We began the hike at the parking lot for the Flume Gorge Visitor Center. Instead of entering the exhibit and going down into the gorge to spend a day in the cool shade of a mountain, our destination lay in the other direction – up. At the northernmost edge of the parking lot, we started on a paved bike path, which is the unmarked Whitehouse Trail. Almost a mile up the road, we entered the woods and took the Liberty Spring Trail until the path forked. From there we went right, opting to take the Flume Slide Trail to the 4328 foot summit of Mount Flume. If you do a bit of research, there are numerous warnings against descending via this trail due to its steepness, and boy, am I glad we listened. They weren’t kidding – parts of this trail are ridiculously steep!
The first two hours were relatively easy. The next two hours were seriously difficult, spent scrambling up loose rock slides and using tree roots to pull yourself up vertical ledges. Breaks, which we had to take often, involved stopping anywhere you could get your feet level for a moment to take the constant strain of the incline off your calves.
After four hours, we finally found ourselves at the top of Mount Flume. We took a break for lunch on top of the mountain surrounded by a gorgeous vista. Usually I lose myself in the scenery.
Usually, by this point of the hike I’ve reached an adrenaline induced euphoria where I don’t register much pain, but not this time. I woke up feeling horrible. I still wasn’t feeling great, and I was only halfway through the hike with another 4000 foot peak and a descent to go.
Had I given myself the choice to back out, I wouldn’t have been on a mountain that day. But I didn’t give myself a choice. I was doing this climb for my dad, in honor of the one year anniversary of his passing. There was no room for weakness, which became my mantra as I continued to put one foot in front of the other.

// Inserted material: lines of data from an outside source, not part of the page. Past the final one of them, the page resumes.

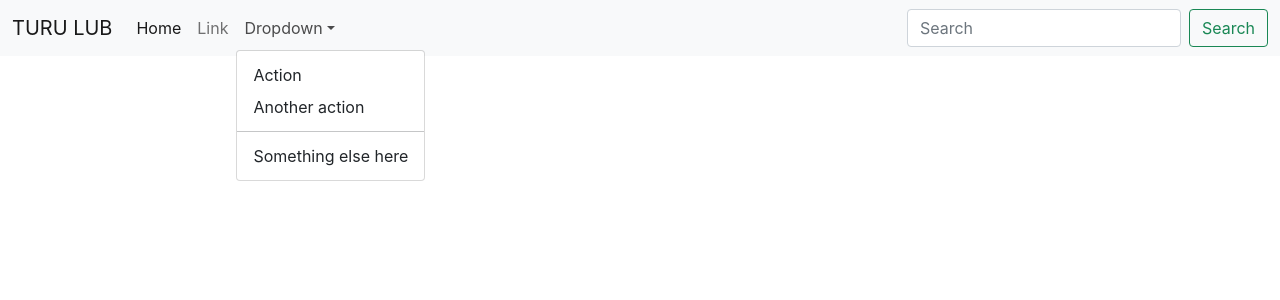
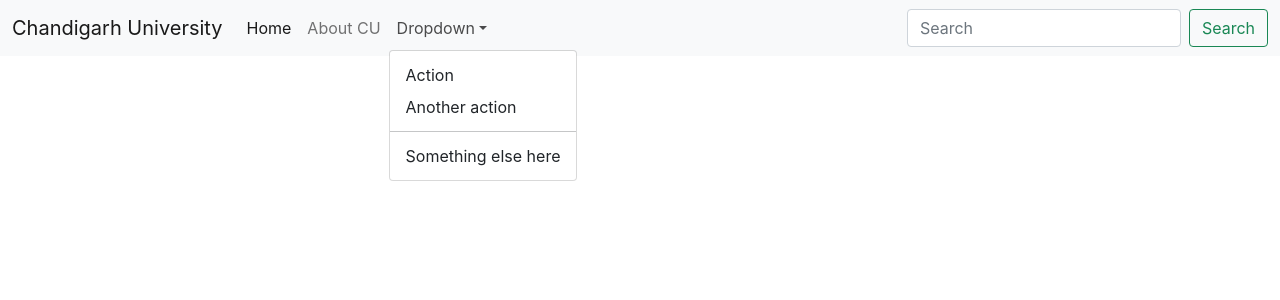
Before and after one commit to Abhimanyu0042/React-Js, a React (Create React App) app in the folder my-app/: page / in a window 1280 px wide. Both pictures are taken after a click on the button "Dropdown". Shown: the top 300 px of the page. Built offline with nearby package versions, Linux system fonts and the light colour scheme.

Commit message:
React-Js

```diff
--- a/my-app/src/App.js
+++ b/my-app/src/App.js
@@ -1,5 +1,6 @@
 import logo from './logo.svg';
 import './App.css';
+import Navbar from './Components/Navbar';
 
 function App() {
  return (
@@ -19,41 +20,9 @@ function App() {
         </a>
       </header>
     </div>*/
-    <>
-<nav className="navbar navbar-expand-lg navbar-light bg-light">
-  <div className="container-fluid">
-    <a className="navbar-brand" href="#">TURU LUB</a>
-    <button className="navbar-toggler" type="button" data-bs-toggle="collapse" data-bs-target="#navbarSupportedContent" aria-controls="navbarSupportedContent" aria-expanded="false" aria-label="Toggle navigation">
-      <span className="navbar-toggler-icon"></span>
-    </button>
-    <div className="collapse navbar-collapse" id="navbarSupportedContent">
-      <ul className="navbar-nav me-auto mb-2 mb-lg-0">
-        <li className="nav-item">
-          <a className="nav-link active" aria-current="page" href="#">Home</a>
-        </li>
-        <li className="nav-item">
-          <a className="nav-link" href="#">Link</a>
-        </li>
-        <li className="nav-item dropdown">
-          <a className="nav-link dropdown-toggle" href="#" id="navbarDropdown" role="button" data-bs-toggle="dropdown" aria-expanded="false">
-            Dropdown
-          </a>
-          <ul className="dropdown-menu" aria-labelledby="navbarDropdown">
-            <li><a className="dropdown-item" href="#">Action</a></li>
-            <li><a className="dropdown-item" href="#">Another action</a></li>
-            <li><hr className="dropdown-divider"></hr></li>
-            <li><a className="dropdown-item" href="#">Something else here</a></li>
-          </ul>
-        </li>
-      </ul>
-      <form className="d-flex">
-        <input className="form-control me-2" type="search" placeholder="Search" aria-label="Search"></input>
-        <button className="btn btn-outline-success" type="submit">Search</button>
-      </form>
-    </div>
-  </div>
-</nav>
-    </>
+<>
+<Navbar title="Chandigarh University" abouttxt="About CU"/>
+</>
   );
 }
 
--- /dev/null
+++ b/my-app/src/Components/Navbar.js
@@ -0,0 +1,41 @@
+import React from 'react'
+
+export default function Navbar(props) {
+  return (
+    <>
+<nav className="navbar navbar-expand-lg navbar-light bg-light">
+  <div className="container-fluid">
+    <a className="navbar-brand" href="#">{props.title}</a>
+    <button className="navbar-toggler" type="button" data-bs-toggle="collapse" data-bs-target="#navbarSupportedContent" aria-controls="navbarSupportedContent" aria-expanded="false" aria-label="Toggle navigation">
+      <span className="navbar-toggler-icon"></span>
+    </button>
+    <div className="collapse navbar-collapse" id="navbarSupportedContent">
+      <ul className="navbar-nav me-auto mb-2 mb-lg-0">
+        <li className="nav-item">
+          <a className="nav-link active" aria-current="page" href="#">Home</a>
+        </li>
+        <li className="nav-item">
+          <a className="nav-link" href="#">{props.abouttxt}</a>
+        </li>
+        <li className="nav-item dropdown">
+          <a className="nav-link dropdown-toggle" href="#" id="navbarDropdown" role="button" data-bs-toggle="dropdown" aria-expanded="false">
+            Dropdown
+          </a>
+          <ul className="dropdown-menu" aria-labelledby="navbarDropdown">
+            <li><a className="dropdown-item" href="#">Action</a></li>
+            <li><a className="dropdown-item" href="#">Another action</a></li>
+            <li><hr className="dropdown-divider"></hr></li>
+            <li><a className="dropdown-item" href="#">Something else here</a></li>
+          </ul>
+        </li>
+      </ul>
+      <form className="d-flex">
+        <input className="form-control me-2" type="search" placeholder="Search" aria-label="Search"></input>
+        <button className="btn btn-outline-success" type="submit">Search</button>
+      </form>
+    </div>
+  </div>
+</nav>
+</>
+  )
+}
--- /dev/null
+++ b/my-app/src/mod1.mjs
@@ -0,0 +1,4 @@
+import ui, {a,c} from './mod2.mjs'
+console.log(ui);
+console.log(a);
+console.log(c);
--- /dev/null
+++ b/my-app/src/mod2.mjs
@@ -0,0 +1,6 @@
+const a = 10;
+const b = "Hello Students";
+const c = "Testing";
+export default b;
+export {a};
+export {c};
```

Another 1.2 miles and we had conquered the 4459 foot peak of Mount Liberty. We took another long break, surrounded by a magnificent 360 degree view. By this time my voice was cracking from a day of severe acid reflux, but I was finally feeling better. I never reached the ‘zone’ this time where the hike becomes natural, easy even. Every step of this hike was a struggle, and it was the hardest hike we’d ever done. But I still got through it.
So, why do we do it? Whatever doesn’t kill you makes you stronger? Nope. The pain let’s you know you’re a live? Uhuh. There’s something very spiritual about the experience. Something about the journey, as your mind and body breakdown and then become stronger, as your resolve evolves to a more determined level. There’s a type of bonding that takes place between hikers on a mountain, even with strangers you’ve just met, and I think it’s amazing that my husband and I get to share that with each other. It definitely beats couch time together.

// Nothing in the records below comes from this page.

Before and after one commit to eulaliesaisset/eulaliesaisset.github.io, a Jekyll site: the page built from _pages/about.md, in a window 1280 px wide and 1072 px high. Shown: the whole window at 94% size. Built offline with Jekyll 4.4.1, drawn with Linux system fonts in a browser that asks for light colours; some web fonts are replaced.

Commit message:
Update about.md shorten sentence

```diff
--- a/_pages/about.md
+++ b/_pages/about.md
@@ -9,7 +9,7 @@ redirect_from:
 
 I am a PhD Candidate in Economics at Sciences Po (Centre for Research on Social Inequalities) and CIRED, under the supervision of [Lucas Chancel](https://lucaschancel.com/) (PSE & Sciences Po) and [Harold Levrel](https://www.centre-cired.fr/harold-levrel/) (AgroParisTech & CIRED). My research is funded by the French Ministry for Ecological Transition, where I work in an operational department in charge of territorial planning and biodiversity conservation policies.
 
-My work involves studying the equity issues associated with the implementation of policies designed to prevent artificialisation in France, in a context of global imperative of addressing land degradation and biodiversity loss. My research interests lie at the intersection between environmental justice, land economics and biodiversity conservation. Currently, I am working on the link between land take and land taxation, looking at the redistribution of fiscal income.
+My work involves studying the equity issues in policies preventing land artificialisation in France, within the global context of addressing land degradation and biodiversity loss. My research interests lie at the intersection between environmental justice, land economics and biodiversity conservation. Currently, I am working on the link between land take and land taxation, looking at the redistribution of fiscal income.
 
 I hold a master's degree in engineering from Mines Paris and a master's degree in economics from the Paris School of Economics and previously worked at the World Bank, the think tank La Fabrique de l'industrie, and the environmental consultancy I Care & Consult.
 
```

So why, after all the pain and suffering, do we continue to do it again and again? I think climbing mountains produces the same type of partial amnesia that mothers experience. You remember the difficulty and the struggle, but after a little time passes, the benefits, the pleasurable parts overshadow the grueling, tortuous parts, and you do it again.

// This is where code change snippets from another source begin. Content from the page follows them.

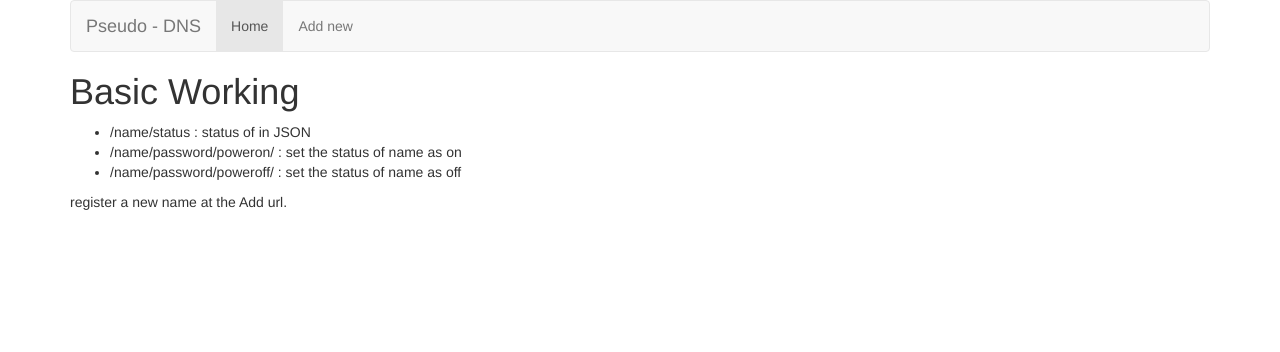
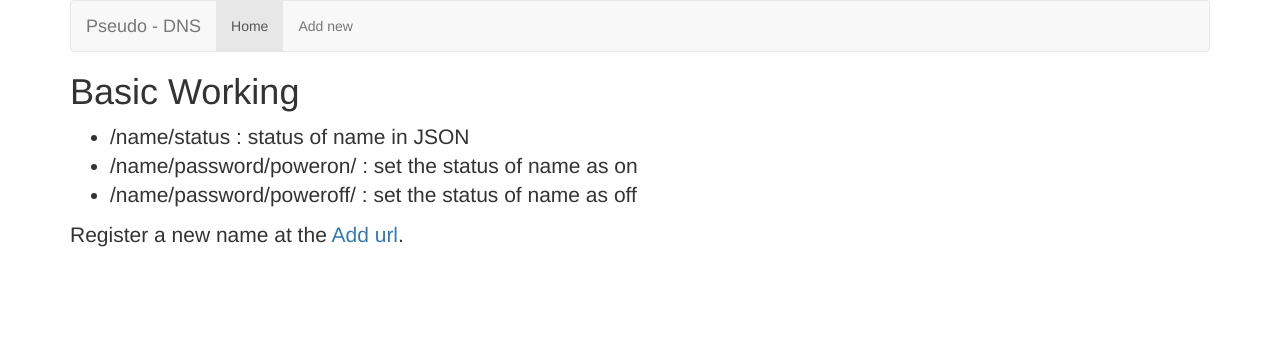
Before and after one commit to theSage21/pseudo-dns, a Django app: page / in a window 1280 px wide. Shown: the top 352 px of the page. Run offline with Django 3.2, Linux system fonts and the light colour scheme; some libraries are stand-ins or nearby versions.

Commit message:
- Status shows timestamp - Home page changes

```diff
--- a/pseudodns/core/views.py
+++ b/pseudodns/core/views.py
@@ -21,7 +21,8 @@ def status(request, name):
     instance = get_object_or_404(models.Mapper, name=name)
     data = {'name': instance.name,
             'ip': instance.ip,
-            'poweron': instance.poweron}
+            'poweron': instance.poweron,
+            'stamp': instance.stamp}
     return JsonResponse(data)
 
 
--- a/pseudodns/templates/home.html
+++ b/pseudodns/templates/home.html
@@ -1,12 +1,14 @@
 {% extends 'base.html' %}
 
 {% block body %}
+<div class='lead'>
 <h1>Basic Working</h1>
 <ul>
-    <li>/name/status : status of <name> in JSON</li>
+    <li>/name/status : status of name in JSON</li>
     <li>/name/password/poweron/ : set the status of name as on</li>
     <li>/name/password/poweroff/ : set the status of name as off</li>
 </ul>
 
-register a new name at the Add url.
+Register a new name at the <a href="{% url 'add' %}">Add url</a>.
+</div>
 {% endblock %}
```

For me, though, it’s more than that. After finishing an eight hour hike, I’m sore. And that’s normal. It’s not like waking up after an average day’s activity and being in extreme pain for no reason. Or spending a rainy day watching movies on the couch to be rewarded by an intense neck and head ache.
You only have a certain amount of pain receptors in your body, and I function better when mine are receiving earned pain – muscle aches and soreness due to strenuous physical activity that I put my body through, instead of fibromyalgia pain – pain that’s constant and there for no understandable reason and that gets aggravated by feelings of anger and frustration.
For me, the pain isn’t as bad when I’ve done something to deserve it. I can’t speak for others with fibromyalgia; my experience with them is limited to individuals who claim disability and rely on morphine lollipops. On the rare occasion that I out myself in a conversation I find that I receive doubtful looks while I’m told about how the people they know with fibromyalgia have a really hard time and are in such constant pain that they can’t do much of anything.
I’ve learned to just smile in nod instead of pointing out that constant pain is the definition of the diagnosis, to commiserate instead of suggesting that they tell their friends and loved ones to try pushing through the pain to live a physically active life. But I know I’m on to something. Besides the muscle pain I have bone and joint issues. Most mornings I feel like I’ve been hit by a bus, but you just have to keep going.
Some days it gets easier, others it doesn’t. It is what it is, you just have to keep going, accomplish what you need to do and make the best of it. I think one of the main benefits of hiking mountains is that it trains you to think positively. You can’t think negatively. Once you’ve gotten yourself up there in that situation, only you can get you out. There’s no easy way down the mountain.
Every day I remember the doctors who told me that I was disabled and that I’d never live a normal life. You make your own decisions, set your own limitations, and chose your own destiny. My drive and determination – this is the legacy that my dad left me, that I chose to honor him by. I climb because I can.